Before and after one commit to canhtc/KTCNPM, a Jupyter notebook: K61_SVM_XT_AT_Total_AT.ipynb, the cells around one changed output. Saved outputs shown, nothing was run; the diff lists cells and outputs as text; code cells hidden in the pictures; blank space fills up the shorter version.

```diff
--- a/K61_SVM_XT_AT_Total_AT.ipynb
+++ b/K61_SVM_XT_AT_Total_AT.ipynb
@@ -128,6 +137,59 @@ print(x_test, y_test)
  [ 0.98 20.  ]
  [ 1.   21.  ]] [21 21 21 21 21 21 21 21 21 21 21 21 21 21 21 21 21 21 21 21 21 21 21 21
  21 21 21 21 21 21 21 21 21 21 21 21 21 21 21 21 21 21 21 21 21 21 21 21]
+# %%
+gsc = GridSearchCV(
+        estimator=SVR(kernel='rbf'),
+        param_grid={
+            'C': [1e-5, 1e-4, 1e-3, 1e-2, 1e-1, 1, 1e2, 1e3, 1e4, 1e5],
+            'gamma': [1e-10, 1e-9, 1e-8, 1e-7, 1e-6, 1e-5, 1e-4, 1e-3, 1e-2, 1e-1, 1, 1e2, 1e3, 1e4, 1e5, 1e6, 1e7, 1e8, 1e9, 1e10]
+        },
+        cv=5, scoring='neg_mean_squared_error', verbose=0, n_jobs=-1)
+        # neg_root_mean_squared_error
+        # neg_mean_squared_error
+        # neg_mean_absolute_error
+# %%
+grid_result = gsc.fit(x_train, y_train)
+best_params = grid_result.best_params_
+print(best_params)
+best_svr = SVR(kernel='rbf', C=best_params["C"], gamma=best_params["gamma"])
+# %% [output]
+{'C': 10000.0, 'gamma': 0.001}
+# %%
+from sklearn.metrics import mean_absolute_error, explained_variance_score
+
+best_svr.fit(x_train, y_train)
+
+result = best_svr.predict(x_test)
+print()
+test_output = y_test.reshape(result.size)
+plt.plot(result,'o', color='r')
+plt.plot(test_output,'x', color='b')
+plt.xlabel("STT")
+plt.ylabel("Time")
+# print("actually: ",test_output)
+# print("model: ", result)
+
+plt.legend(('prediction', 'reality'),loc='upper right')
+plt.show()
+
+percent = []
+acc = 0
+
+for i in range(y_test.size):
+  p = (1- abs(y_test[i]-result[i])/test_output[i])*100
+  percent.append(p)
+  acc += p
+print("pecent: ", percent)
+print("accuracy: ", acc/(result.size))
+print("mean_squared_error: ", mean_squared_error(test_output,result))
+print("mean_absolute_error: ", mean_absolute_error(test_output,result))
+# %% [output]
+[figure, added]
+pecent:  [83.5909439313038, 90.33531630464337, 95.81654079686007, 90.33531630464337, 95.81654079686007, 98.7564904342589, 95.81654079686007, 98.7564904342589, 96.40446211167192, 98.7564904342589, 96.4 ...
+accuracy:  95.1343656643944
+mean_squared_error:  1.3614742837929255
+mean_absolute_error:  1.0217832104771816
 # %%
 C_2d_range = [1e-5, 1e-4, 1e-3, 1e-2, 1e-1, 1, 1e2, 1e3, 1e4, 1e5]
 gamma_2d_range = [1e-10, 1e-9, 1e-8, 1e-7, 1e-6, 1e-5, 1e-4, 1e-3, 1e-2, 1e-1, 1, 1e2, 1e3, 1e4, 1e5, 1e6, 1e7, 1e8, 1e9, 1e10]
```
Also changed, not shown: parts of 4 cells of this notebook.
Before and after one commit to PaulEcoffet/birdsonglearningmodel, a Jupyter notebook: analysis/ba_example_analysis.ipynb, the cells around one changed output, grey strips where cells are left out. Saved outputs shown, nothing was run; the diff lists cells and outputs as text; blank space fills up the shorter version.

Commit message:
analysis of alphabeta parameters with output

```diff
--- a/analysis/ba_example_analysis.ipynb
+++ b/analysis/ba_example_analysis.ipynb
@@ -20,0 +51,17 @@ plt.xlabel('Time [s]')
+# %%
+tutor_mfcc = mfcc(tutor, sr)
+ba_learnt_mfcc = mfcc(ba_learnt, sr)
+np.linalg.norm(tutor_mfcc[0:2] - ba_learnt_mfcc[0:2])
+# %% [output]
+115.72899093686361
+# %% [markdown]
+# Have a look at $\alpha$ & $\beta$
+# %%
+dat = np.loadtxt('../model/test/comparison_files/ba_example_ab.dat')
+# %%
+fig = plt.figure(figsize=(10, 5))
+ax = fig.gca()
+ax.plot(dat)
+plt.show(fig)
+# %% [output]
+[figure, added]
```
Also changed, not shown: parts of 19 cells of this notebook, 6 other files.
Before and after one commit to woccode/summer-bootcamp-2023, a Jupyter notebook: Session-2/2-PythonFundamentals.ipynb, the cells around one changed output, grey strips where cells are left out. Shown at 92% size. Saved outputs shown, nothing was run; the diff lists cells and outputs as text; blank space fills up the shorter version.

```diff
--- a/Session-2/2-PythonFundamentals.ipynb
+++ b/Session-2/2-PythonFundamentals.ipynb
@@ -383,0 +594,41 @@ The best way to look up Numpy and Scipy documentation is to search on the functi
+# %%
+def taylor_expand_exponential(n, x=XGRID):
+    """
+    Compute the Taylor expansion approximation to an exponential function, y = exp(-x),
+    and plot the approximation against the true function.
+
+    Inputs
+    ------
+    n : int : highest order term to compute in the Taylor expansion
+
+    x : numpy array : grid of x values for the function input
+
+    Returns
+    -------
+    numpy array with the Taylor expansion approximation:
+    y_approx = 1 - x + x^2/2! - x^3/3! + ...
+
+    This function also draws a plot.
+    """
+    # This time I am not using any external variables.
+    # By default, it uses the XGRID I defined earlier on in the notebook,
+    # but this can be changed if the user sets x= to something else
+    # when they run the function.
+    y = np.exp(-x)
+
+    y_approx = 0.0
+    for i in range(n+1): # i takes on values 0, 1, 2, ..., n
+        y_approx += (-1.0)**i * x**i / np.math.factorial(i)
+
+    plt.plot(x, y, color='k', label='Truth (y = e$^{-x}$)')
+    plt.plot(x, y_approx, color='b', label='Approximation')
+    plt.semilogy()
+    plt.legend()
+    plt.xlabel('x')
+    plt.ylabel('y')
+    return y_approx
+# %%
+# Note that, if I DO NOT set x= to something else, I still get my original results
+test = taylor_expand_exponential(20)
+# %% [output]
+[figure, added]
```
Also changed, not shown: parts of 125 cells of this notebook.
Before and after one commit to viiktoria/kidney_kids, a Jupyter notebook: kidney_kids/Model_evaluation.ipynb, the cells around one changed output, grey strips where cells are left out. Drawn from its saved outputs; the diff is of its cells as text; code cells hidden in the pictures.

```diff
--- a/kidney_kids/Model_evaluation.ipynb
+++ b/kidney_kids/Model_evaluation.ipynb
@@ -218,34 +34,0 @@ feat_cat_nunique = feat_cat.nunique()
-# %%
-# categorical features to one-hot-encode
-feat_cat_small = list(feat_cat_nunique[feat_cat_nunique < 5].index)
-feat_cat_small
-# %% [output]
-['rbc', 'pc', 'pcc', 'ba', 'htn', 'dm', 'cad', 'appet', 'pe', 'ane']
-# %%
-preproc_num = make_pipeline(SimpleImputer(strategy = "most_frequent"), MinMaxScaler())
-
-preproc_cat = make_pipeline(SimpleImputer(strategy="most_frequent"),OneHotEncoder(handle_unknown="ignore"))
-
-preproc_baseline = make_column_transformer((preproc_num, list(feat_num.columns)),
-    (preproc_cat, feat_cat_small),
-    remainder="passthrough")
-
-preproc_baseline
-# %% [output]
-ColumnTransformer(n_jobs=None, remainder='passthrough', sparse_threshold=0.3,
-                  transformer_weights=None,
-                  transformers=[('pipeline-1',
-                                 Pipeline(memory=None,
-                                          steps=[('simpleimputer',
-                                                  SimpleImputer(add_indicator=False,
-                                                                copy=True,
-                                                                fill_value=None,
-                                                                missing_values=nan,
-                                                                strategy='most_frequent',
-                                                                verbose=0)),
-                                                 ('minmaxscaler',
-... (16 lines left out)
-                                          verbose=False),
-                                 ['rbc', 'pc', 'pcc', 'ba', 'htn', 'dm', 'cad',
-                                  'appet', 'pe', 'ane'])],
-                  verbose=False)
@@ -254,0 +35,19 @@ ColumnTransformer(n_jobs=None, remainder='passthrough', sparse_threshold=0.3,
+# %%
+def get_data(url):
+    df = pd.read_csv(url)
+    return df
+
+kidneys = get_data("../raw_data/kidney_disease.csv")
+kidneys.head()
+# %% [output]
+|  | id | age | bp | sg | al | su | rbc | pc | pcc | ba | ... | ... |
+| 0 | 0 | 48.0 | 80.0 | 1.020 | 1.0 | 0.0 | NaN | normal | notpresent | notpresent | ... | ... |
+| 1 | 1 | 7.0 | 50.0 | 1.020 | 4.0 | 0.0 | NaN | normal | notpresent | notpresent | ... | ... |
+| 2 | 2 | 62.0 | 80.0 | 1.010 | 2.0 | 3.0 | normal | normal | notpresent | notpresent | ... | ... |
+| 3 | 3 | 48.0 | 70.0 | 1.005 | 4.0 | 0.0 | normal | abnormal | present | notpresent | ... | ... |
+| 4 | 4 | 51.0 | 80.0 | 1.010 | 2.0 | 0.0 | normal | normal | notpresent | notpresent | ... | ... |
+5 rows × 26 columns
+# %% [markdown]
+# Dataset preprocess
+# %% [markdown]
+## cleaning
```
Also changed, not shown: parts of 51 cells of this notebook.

:::::

§ **About this exercise**: Above are the records; report each line in them that includes the word "plot".

§ **Problem solution**:
+plt.plot(result,'o', color='r')
+plt.plot(test_output,'x', color='b')
+ax.plot(dat)
+    and plot the approximation against the true function.
+    This function also draws a plot.
+    plt.plot(x, y, color='k', label='Truth (y = e$^{-x}$)')
+    plt.plot(x, y_approx, color='b', label='Approximation')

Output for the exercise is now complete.